There is no intelligence, no mobile reserves, no unified command and a political leadership that often seems disconnected from the facts on the ground. Dumping weapons into this operating environment is unlikely to prove a solution to the problems, all of which are fundamental and structural. . . .
[Furthermore, despite Washington's assumption to the contrary,] the overwhelming majority of fighters [on the rebel side] are locals and likely Ukrainian citizens, which completely undermines the premise of the entire [Brookings] report that Russian forces are the key participants and their casualties will prove a deterrent. . . .
NATO's estimates [of Russian involvement] . . . are so fantastical in range, that they suggest there is an entire Russian armored division fighting in Ukraine, perhaps even two, that have gone unnoticed by US satellites. . . .

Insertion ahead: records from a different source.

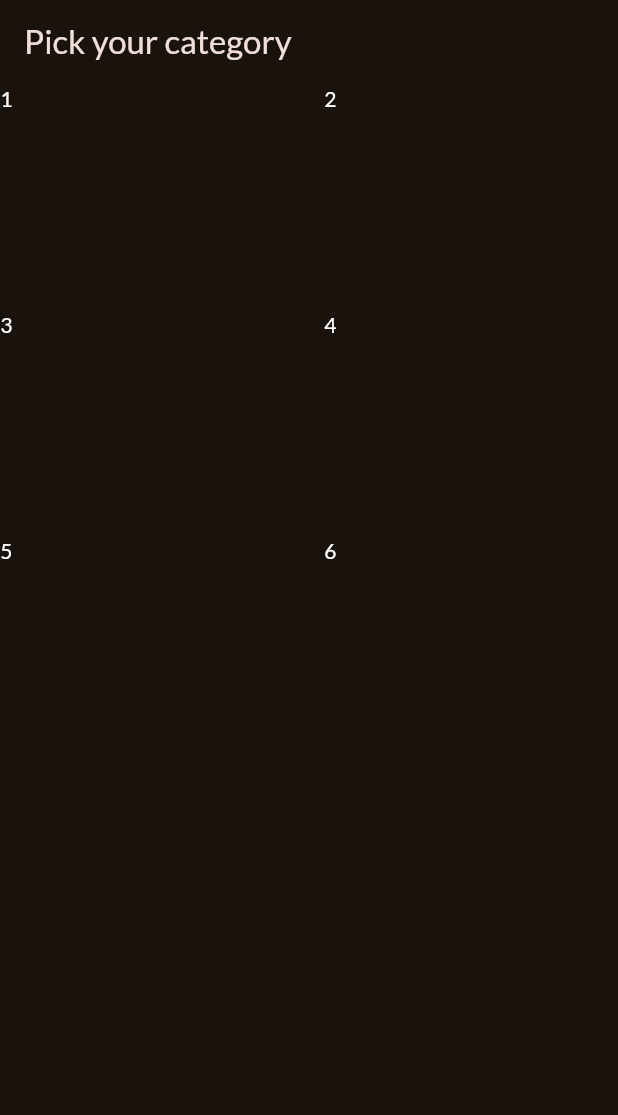
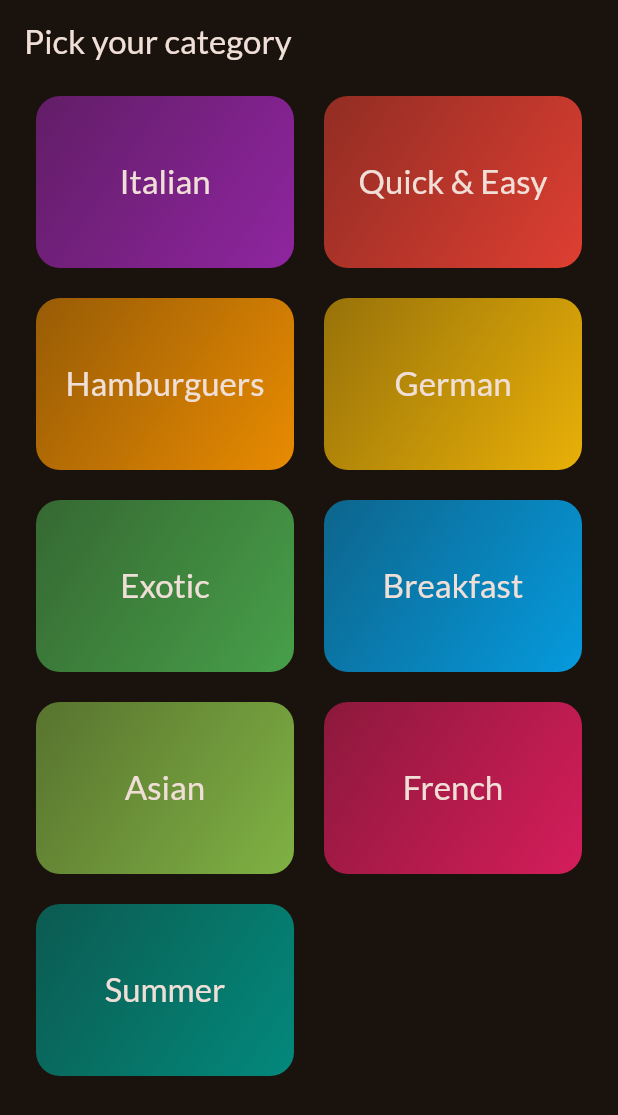
Before and after one commit to eacardenase/flutter-meals, a Flutter app: the screen it shows after launch, on a phone screen of 412 x 824 dp. Shown: the top 1115 px of the screen. Run offline on Flutter 3.47's test engine with Material 2 defaults, Android fonts, the phone set to English and light mode, and no system bars; our stand-ins replace google_fonts.

Commit message:
feat: show dummy categories on screen

```diff
--- a/lib/categories.dart
+++ /dev/null
@@ -1,62 +0,0 @@
-import 'package:flutter/material.dart';
-
-class CategoriesScreen extends StatelessWidget {
-  const CategoriesScreen({
-    super.key,
-  });
-
-  @override
-  Widget build(BuildContext context) {
-    return Scaffold(
-      appBar: AppBar(
-        title: const Text('Pick your category'),
-      ),
-      body: GridView(
-        gridDelegate: const SliverGridDelegateWithFixedCrossAxisCount(
-          crossAxisCount: 2,
-          childAspectRatio: 3 / 2,
-          crossAxisSpacing: 20, // vertical
-          mainAxisSpacing: 20, // horizontal
-        ),
-        children: const [
-          Text(
-            '1',
-            style: TextStyle(
-              color: Colors.white,
-            ),
-          ),
-          Text(
-            '2',
-            style: TextStyle(
-              color: Colors.white,
-            ),
-          ),
-          Text(
-            '3',
-            style: TextStyle(
-              color: Colors.white,
-            ),
-          ),
-          Text(
-            '4',
-            style: TextStyle(
-              color: Colors.white,
-            ),
-          ),
-          Text(
-            '5',
-            style: TextStyle(
-              color: Colors.white,
-            ),
-          ),
-          Text(
-            '6',
-            style: TextStyle(
-              color: Colors.white,
-            ),
-          ),
-        ],
-      ),
-    );
-  }
-}
--- /dev/null
+++ b/lib/data/dummy_data.dart
@@ -0,0 +1,42 @@
+import 'package:flutter/material.dart';
+
+import 'package:meals/models/category.dart';
+
+final availableCategoriess = [
+  Category(
+    title: 'Italian',
+    color: Colors.purple,
+  ),
+  Category(
+    title: 'Quick & Easy',
+    color: Colors.red,
+  ),
+  Category(
+    title: 'Hamburguers',
+    color: Colors.orange,
+  ),
+  Category(
+    title: 'German',
+    color: Colors.amber,
+  ),
+  Category(
+    title: 'Exotic',
+    color: Colors.green,
+  ),
+  Category(
+    title: 'Breakfast',
+    color: Colors.lightBlue,
+  ),
+  Category(
+    title: 'Asian',
+    color: Colors.lightGreen,
+  ),
+  Category(
+    title: 'French',
+    color: Colors.pink,
+  ),
+  Category(
+    title: 'Summer',
+    color: Colors.teal,
+  ),
+];
--- a/lib/main.dart
+++ b/lib/main.dart
@@ -1,7 +1,7 @@
 import 'package:flutter/material.dart';
 
 import 'package:google_fonts/google_fonts.dart';
-import 'package:meals/categories.dart';
+import 'package:meals/screens/categories.dart';
 
 final theme = ThemeData(
   useMaterial3: true,
--- /dev/null
+++ b/lib/models/category.dart
@@ -0,0 +1,16 @@
+import 'package:flutter/material.dart';
+
+import 'package:uuid/uuid.dart';
+
+const uuid = Uuid();
+
+class Category {
+  Category({
+    required this.title,
+    this.color = Colors.orange,
+  }) : id = uuid.v4();
+
+  final String id;
+  final String title;
+  final Color color;
+}
--- /dev/null
+++ b/lib/screens/categories.dart
@@ -0,0 +1,40 @@
+import 'package:flutter/material.dart';
+
+import 'package:meals/data/dummy_data.dart';
+import 'package:meals/widgets/category_grid_item.dart';
+
+class CategoriesScreen extends StatelessWidget {
+  const CategoriesScreen({
+    super.key,
+  });
+
+  @override
+  Widget build(BuildContext context) {
+    return Scaffold(
+      appBar: AppBar(
+        title: const Text(
+          'Pick your category',
+        ),
+      ),
+      body: GridView(
+        padding: const EdgeInsets.symmetric(
+          horizontal: 24,
+          vertical: 8,
+        ),
+        gridDelegate: const SliverGridDelegateWithFixedCrossAxisCount(
+          crossAxisCount: 2,
+          childAspectRatio: 3 / 2,
+          crossAxisSpacing: 20, // vertical
+          mainAxisSpacing: 20, // horizontal
+        ),
+        // children: [
+        //   for (final category in availableCategoriess)
+        //     CategoryGrid(category: category)
+        // ],
+        children: availableCategoriess
+            .map((category) => CategoryGrid(category: category))
+            .toList(),
+      ),
+    );
+  }
+}
--- /dev/null
+++ b/lib/widgets/category_grid_item.dart
@@ -0,0 +1,42 @@
+import 'package:flutter/material.dart';
+
+import 'package:meals/models/category.dart';
+
+class CategoryGrid extends StatelessWidget {
+  const CategoryGrid({
+    super.key,
+    required this.category,
+  });
+
+  final Category category;
+
+  @override
+  Widget build(BuildContext context) {
+    return Container(
+      padding: const EdgeInsets.all(
+        16,
+      ),
+      decoration: BoxDecoration(
+        gradient: LinearGradient(
+          colors: [
+            category.color.withOpacity(0.55),
+            category.color.withOpacity(0.9),
+          ],
+          begin: Alignment.topLeft,
+          end: Alignment.bottomRight,
+        ),
+        borderRadius: BorderRadius.circular(
+          16,
+        ),
+      ),
+      child: Center(
+        child: Text(
+          category.title,
+          style: Theme.of(context).textTheme.titleLarge!.copyWith(
+                color: Theme.of(context).colorScheme.onBackground,
+              ),
+        ),
+      ),
+    );
+  }
+}
--- a/pubspec.yaml
+++ b/pubspec.yaml
@@ -36,6 +36,7 @@ dependencies:
   # Use with the CupertinoIcons class for iOS style icons.
   cupertino_icons: ^1.0.2
   google_fonts: ^5.0.0
+  uuid: ^3.0.7
 
 dev_dependencies:
   flutter_test:
```
Also changed, not shown: pubspec.lock.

The [Brookings] authors also advocate for strategic air defense, even though one of the few areas where Ukraine's military remains effective is precisely in air defense. . . . [and] no airpower has been used by Russia in this war [so that's useless anyway]. . . .
The real problem is that many of Ukraine's munitions are long past their service lives, the United States has no replacements for them or a quick fix for the lack of training and experience amongst Ukraine's soldiers. The administration was right in arguing that any weapon we provide will be matched by Russia, escalating the conflict with no advantage gained for Ukraine. . . .
The [Brookings] authors keenly argue for the provision of armored Humvees, a piece of equipment not only long derided by US troops and due for replacement, but also an unnecessary recommendation in light of Ukraine's advanced defense industry. Ukraine is highly capable and proficient at producing indigenous lightly armored vehicles and heavy tanks. This is actually Ukraine's defense industry's area of expertise.
Bottom line: If Obama sends weapons, like Brookings advises $3 billion worth, it'll get the US into a "proxy war" against Russia, and one that we'll almost certainly lose (along with that $3 billion of expenses paid to US arms-makers by us taxpayers).
For once: a real military expert, who's something more than just a salesman for Raytheon, Lockheed Martin, GE, and other eager manufacturers of killing-machines.
For once: a patriotic American in Washington. Probably this scathing report he wrote on the Establishment's new proposal for wasting another $3 billion to kill people (specifically to kill the residents in the Donbass region of the former Ukraine) will prevent Michael Kofman from rising any further. He's not doing his sell-job for the privateers; he's doing his advisory job for the public, but in a country that's being run for the benefit of its aristocracy, not of its public. (The public are here only to pay taxes to fund the aristocracy's ventures -- in this case its next invasion.)
Will Michael Kofman end up in the breadlines, while the authors of the Brookings report end up in the headlines, and inside the White House? What would a President Elizabeth Warren, or a President Bernie Sanders, say about that? Of course, no one knows, but virtually all of the other prospective Presidential candidates would probably love to preside over more opportunities to "protect" "allies," such as Ukraine's ravenous oligarchs, who are already stripping that entire country clean -- but they're 'America's friends.'
As for the residents of Donbass: they get in the way of Obama's plans -- such as to place nuclear missiles right next door to Russia.
Investigative historian Eric Zuesse is the author, most recently, of They're Not Even Close: The Democratic vs. Republican Economic Records, 1910-2010, and of Christ's Ventriloquists: The Event that Created Christianity.
Posted in accordance with Title 17, Section 107, US Code, for noncommercial, educational purposes.